  10. That’s because when old farts started jumping, newbies were more likely to die. That’s no longer true, so we still have to be careful. It’s how we got old. Wendy P. (old fart)
  11. wmw999

    Fear of Landing

    Awesome! thanks for the update Wendy P.
  12. wmw999

    Fear of Landing

    You quoted my post, so maybe you're asking what canopy I'm jumping; I just upsized to a Stiletto 150 from a 135 (I'm getting older...). I've been jumping awhile, so I'm pretty comfortable with my choices. Wendy P.
  13. wmw999

    Fear of Landing

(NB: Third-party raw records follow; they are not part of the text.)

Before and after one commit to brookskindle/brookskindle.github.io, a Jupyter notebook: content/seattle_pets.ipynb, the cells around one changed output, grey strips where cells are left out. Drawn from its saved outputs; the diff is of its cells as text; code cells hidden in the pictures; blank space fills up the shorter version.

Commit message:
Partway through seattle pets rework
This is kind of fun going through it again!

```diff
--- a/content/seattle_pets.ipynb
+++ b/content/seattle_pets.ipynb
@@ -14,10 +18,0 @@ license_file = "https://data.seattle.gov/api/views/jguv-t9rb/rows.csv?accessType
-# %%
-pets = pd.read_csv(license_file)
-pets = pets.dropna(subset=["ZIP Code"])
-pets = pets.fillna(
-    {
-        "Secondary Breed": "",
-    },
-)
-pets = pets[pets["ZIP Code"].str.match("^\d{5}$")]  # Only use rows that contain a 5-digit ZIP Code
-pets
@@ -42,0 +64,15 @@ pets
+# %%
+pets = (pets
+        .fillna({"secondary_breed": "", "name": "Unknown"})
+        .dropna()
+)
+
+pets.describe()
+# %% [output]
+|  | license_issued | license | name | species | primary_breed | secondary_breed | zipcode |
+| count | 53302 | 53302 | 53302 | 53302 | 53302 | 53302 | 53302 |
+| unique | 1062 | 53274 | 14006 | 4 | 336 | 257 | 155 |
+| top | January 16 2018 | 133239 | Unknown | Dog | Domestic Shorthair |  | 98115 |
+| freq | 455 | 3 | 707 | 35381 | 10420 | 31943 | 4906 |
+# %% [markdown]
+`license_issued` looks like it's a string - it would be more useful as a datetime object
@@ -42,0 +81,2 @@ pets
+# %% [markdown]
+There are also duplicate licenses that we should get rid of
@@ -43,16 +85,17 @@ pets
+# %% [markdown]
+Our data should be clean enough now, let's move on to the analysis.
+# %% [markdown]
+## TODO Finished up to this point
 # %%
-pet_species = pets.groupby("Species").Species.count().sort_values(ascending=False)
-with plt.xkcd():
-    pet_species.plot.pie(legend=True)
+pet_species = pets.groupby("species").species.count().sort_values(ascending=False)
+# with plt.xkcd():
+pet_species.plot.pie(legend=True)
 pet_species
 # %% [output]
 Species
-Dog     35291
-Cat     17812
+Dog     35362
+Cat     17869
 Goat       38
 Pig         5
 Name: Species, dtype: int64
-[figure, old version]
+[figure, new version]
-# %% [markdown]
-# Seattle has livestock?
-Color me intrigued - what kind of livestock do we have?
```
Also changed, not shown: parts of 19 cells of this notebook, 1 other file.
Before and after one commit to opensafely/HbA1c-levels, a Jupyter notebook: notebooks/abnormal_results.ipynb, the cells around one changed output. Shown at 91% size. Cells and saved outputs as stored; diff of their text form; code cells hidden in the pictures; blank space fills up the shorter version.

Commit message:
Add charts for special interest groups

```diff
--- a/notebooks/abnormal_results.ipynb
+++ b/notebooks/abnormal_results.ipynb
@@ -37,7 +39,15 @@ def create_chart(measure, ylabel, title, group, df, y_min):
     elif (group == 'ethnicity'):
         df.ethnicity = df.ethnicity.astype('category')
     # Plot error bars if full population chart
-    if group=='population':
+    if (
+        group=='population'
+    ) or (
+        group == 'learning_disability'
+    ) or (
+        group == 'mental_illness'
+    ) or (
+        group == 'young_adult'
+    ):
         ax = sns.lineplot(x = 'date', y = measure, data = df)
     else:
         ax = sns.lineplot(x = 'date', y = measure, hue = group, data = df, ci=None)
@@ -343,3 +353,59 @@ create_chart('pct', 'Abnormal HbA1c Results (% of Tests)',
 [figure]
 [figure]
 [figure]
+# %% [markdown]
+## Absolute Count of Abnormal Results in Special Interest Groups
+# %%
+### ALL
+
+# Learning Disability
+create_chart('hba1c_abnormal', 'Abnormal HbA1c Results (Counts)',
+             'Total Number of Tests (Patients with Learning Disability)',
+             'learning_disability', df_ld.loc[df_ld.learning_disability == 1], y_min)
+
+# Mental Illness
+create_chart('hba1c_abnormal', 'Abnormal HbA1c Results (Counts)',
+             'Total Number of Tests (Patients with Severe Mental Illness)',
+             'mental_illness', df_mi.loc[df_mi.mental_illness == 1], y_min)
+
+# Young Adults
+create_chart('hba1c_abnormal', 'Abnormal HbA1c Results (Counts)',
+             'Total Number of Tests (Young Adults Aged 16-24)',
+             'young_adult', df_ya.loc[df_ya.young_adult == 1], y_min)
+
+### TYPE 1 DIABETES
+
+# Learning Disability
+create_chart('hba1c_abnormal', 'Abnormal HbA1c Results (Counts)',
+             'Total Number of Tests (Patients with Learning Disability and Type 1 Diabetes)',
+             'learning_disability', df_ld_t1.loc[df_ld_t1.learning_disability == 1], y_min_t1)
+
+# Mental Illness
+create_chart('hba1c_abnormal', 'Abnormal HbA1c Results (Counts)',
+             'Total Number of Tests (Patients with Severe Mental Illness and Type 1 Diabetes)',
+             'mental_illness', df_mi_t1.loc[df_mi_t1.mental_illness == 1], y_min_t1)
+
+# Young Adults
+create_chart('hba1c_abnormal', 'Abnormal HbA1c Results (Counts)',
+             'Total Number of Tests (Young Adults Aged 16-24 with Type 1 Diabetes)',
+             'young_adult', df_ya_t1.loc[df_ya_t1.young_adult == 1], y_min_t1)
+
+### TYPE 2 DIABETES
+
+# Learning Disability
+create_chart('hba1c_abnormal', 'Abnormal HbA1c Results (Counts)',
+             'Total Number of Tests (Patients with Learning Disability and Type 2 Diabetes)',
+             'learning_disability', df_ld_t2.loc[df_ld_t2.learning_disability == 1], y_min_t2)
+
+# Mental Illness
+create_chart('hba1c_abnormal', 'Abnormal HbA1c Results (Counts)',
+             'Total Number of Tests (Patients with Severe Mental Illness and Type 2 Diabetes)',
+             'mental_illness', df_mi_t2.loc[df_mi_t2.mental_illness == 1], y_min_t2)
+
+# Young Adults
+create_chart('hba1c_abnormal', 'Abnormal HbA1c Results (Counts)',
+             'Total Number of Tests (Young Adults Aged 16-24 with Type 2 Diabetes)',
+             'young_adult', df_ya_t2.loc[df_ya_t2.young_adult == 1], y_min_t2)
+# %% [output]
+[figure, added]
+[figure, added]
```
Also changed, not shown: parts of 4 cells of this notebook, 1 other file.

    I don't have awesome depth perception, so I PLF a lot more than most people. I also get up every single time. I'm saying this because my approach to landings (I've taken several canopy courses) is to prepare to PLF, and then stand it up if it looks good. This is the opposite of the "plan for success" method, but I've walked away from every landing, and I'm confident landing in any situation. Looking out is good; flaring with confidence is good. Practicing the flare as she goes down an escalator is good (I'm told). doing a couple of canopy-control-dedicated jumps with a coach is good, too. Not just to get her the A, but to give her the confidence to own the skill. But first, practice PLF'ing with her. It's one of the most under-rated emergency procedures, but one of the best at helping in realtime landing problems. Wendy P.
  14. If you can do three to-the-floor pushups, you're ahead of me (can't do them to the floor any more). There are plenty of typical nerdy guy types, and skinny is better for being able to fly relative with other people (the long-term goal of most skydiving disciplines). Go for it. Wendy P.
  15. wmw999

    Going Home Again

    You're not that old a fart. Honestly, canopy flying is a little less wild west than it used to be, with better control of swooping on most of the DZ's I've been to. So that's good. I do RW, and it hasn't changed all that much, other than that the participants mostly seem to be getting older. But so am I... Enjoy! Wendy P.